5 Step Process
How will Fabric Orchestrator implement features of our hybrid cloud 5-step process? Step 2 talks about standardisation, and we already see that within the NetApp cloud offerings. Figure 1 shows NetApp storage services offered both in the public cloud and on-premises. One intriguing aspect of these solutions is the ability to run the Cloud Volumes Service (CVS) on-premises under HCI, rather than to deploy an ONTAP instance or having a physical appliance. A few years ago, it would be hard to imagine NetApp not pushing ONTAP as the solution for all customer requirements.
Figure 2 shows the features of Fabric Orchestrator that are available today. We can see a lot of “coming soon” features, but many components are already available. These offerings still very much align with the “standardised” step 2 of the 5-step process. For example, “Code to One Extensible Data Fabric API” brings a standardised interface. “Manage Through Global Metadata” provides a single view of data that abstracts from the underlying physical platform.

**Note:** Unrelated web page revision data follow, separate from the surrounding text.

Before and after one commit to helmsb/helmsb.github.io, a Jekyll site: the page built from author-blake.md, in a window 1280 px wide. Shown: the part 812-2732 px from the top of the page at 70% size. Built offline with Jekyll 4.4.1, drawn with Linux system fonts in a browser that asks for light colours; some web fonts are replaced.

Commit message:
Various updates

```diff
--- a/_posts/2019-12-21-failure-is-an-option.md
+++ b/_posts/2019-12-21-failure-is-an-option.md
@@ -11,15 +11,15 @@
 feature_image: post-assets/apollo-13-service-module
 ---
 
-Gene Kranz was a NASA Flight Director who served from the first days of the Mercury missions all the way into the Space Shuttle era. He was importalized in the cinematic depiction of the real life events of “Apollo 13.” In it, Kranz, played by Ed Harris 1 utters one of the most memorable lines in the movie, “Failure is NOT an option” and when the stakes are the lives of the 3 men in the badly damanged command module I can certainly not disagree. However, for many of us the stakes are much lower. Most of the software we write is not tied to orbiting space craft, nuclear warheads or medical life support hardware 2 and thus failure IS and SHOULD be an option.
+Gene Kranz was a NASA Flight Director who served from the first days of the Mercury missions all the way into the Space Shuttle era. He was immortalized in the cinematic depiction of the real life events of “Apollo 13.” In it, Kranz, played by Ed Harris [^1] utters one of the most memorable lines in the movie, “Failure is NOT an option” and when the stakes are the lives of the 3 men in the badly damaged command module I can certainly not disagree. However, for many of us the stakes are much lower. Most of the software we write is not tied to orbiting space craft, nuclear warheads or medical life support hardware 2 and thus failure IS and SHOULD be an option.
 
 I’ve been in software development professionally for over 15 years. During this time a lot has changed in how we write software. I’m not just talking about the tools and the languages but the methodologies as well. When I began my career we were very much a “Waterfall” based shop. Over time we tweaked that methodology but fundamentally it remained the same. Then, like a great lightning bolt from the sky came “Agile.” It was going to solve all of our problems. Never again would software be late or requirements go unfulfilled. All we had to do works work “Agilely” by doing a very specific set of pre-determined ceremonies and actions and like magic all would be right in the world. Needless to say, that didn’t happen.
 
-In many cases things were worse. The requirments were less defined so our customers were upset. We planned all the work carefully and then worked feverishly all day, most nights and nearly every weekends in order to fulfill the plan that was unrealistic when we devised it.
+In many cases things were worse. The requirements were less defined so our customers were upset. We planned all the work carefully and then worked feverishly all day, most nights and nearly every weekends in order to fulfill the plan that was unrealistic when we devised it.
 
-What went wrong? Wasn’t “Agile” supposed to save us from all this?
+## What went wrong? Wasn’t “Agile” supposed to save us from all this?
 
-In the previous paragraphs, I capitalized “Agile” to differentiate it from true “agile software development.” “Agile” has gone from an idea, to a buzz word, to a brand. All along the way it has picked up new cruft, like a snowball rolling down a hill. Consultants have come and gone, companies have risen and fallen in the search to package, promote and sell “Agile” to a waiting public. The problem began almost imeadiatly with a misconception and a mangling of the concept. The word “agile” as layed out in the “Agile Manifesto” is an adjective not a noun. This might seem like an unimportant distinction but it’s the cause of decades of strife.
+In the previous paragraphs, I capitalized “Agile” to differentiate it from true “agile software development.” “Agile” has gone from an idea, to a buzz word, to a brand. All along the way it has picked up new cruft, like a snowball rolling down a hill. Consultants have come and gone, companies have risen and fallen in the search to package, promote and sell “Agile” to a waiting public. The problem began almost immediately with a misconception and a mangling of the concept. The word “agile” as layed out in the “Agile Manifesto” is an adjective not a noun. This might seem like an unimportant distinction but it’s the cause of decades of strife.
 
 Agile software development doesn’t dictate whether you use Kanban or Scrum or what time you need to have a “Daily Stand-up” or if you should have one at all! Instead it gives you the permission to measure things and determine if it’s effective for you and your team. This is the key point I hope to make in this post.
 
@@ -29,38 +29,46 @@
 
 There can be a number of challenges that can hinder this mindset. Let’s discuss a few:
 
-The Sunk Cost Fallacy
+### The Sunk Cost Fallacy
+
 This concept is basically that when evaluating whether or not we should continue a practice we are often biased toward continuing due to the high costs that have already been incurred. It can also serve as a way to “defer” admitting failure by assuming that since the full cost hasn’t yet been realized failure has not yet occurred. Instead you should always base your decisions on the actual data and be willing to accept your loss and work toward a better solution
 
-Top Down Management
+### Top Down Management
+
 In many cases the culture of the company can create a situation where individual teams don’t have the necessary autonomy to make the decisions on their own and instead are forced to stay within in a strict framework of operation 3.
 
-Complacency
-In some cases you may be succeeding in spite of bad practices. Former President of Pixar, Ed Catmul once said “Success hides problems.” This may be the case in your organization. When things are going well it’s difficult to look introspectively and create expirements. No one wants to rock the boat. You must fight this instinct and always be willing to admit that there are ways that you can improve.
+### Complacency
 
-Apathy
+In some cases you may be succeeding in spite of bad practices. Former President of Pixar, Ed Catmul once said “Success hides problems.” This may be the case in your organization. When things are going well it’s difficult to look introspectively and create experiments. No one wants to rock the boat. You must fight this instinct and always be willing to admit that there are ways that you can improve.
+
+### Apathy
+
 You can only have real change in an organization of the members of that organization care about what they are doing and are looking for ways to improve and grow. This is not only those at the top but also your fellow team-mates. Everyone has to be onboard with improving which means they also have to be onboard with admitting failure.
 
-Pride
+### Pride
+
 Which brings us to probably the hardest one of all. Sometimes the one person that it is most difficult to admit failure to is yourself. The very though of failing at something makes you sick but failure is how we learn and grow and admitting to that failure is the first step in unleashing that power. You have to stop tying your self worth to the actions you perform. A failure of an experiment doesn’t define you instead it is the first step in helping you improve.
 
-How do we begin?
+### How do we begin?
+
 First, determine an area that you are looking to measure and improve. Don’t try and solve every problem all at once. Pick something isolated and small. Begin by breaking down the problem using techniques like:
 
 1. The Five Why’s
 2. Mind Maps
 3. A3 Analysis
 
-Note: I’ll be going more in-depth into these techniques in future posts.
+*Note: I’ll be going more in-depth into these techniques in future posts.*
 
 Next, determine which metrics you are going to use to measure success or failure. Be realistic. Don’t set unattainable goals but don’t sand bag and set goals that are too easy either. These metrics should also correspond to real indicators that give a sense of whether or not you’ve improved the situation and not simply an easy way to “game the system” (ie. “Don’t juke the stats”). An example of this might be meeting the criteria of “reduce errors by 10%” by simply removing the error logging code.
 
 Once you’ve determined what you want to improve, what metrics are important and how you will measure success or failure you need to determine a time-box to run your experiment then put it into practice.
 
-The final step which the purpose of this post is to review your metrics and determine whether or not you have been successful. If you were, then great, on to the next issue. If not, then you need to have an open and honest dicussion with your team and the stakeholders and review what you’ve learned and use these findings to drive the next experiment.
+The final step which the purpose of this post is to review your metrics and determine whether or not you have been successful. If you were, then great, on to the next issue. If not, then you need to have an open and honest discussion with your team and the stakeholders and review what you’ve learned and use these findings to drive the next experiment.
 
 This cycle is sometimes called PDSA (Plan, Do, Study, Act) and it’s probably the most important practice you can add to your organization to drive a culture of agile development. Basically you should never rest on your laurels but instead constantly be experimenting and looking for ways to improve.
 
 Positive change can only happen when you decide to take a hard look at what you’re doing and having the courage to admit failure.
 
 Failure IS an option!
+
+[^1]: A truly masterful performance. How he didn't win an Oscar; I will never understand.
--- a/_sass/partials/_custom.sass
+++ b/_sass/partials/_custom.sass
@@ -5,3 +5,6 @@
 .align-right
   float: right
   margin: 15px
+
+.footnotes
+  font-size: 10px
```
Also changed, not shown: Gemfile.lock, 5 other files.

Features such as “ONTAP Automation” and the “Data Movers” will address step 3 (automation). Some of the workflow is already available (“Orchestrate and Automate with Fabric Flows”, for example). We’ve already highlighted that Cloud Sync previously provided some of this functionality. We can expect to see more coming directly into Fabric Orchestrator itself. Figure 3 shows services already available in NetApp Cloud as a reminder.
What about moving to step 4 and optimisation? At a recent Tech Field Day event, Nick Howell, Global Field CTO for Cloud Data Services discussed some of the future enhancements to Fabric Orchestrator. We can expect to see data optimisation implemented through the option to move data to the most cost-effective location automatically. Eventually, this may also mean moving applications, although the current model is for applications to drive data movement and not the other way around.
The video from the TFD event is embedded here. It’s longer than the average at around 1h08, however there’s some great additional content (including Nick without a real beard) such as screenshots of Fabric Orchestrator as offered today.
The Architect’s View
It’s impossible to offer a fully-featured data mobility solution from day one. As a SaaS offering, NetApp can change the interface, the APIs and evolve Fabric Orchestrator more rapidly than could be achieved running everything on-premises. NetApp’s solution is to develop their cloud story in a way that can be aligned to the market. The migration to a hybrid cloud is a multi-step process, and tools like Fabric Orchestrator provide steps in that journey.
We can expect to see much more detail behind Fabric Orchestrator in 2020. I’m interested to see how the tool develops, but perhaps more critically, how the interfaces and APIs will allow both the automation of the platform and the integration of 3rd party solutions. Features such as data protection will rely on cloud-native capabilities and today that means working with the solutions offered by AWS, Azure and Google.
After that, I hope to see cost optimisation information and eventually the ability to place portable workloads with data, rather than the other way around. This places data firmly in the hub of operations – a true “data centre”.
Copyright (c) 2007-2020 Brookend Limited. No reproduction without permission in part or whole. Post #28c3. This content was sponsored by NetApp and has been produced without any editorial restrictions.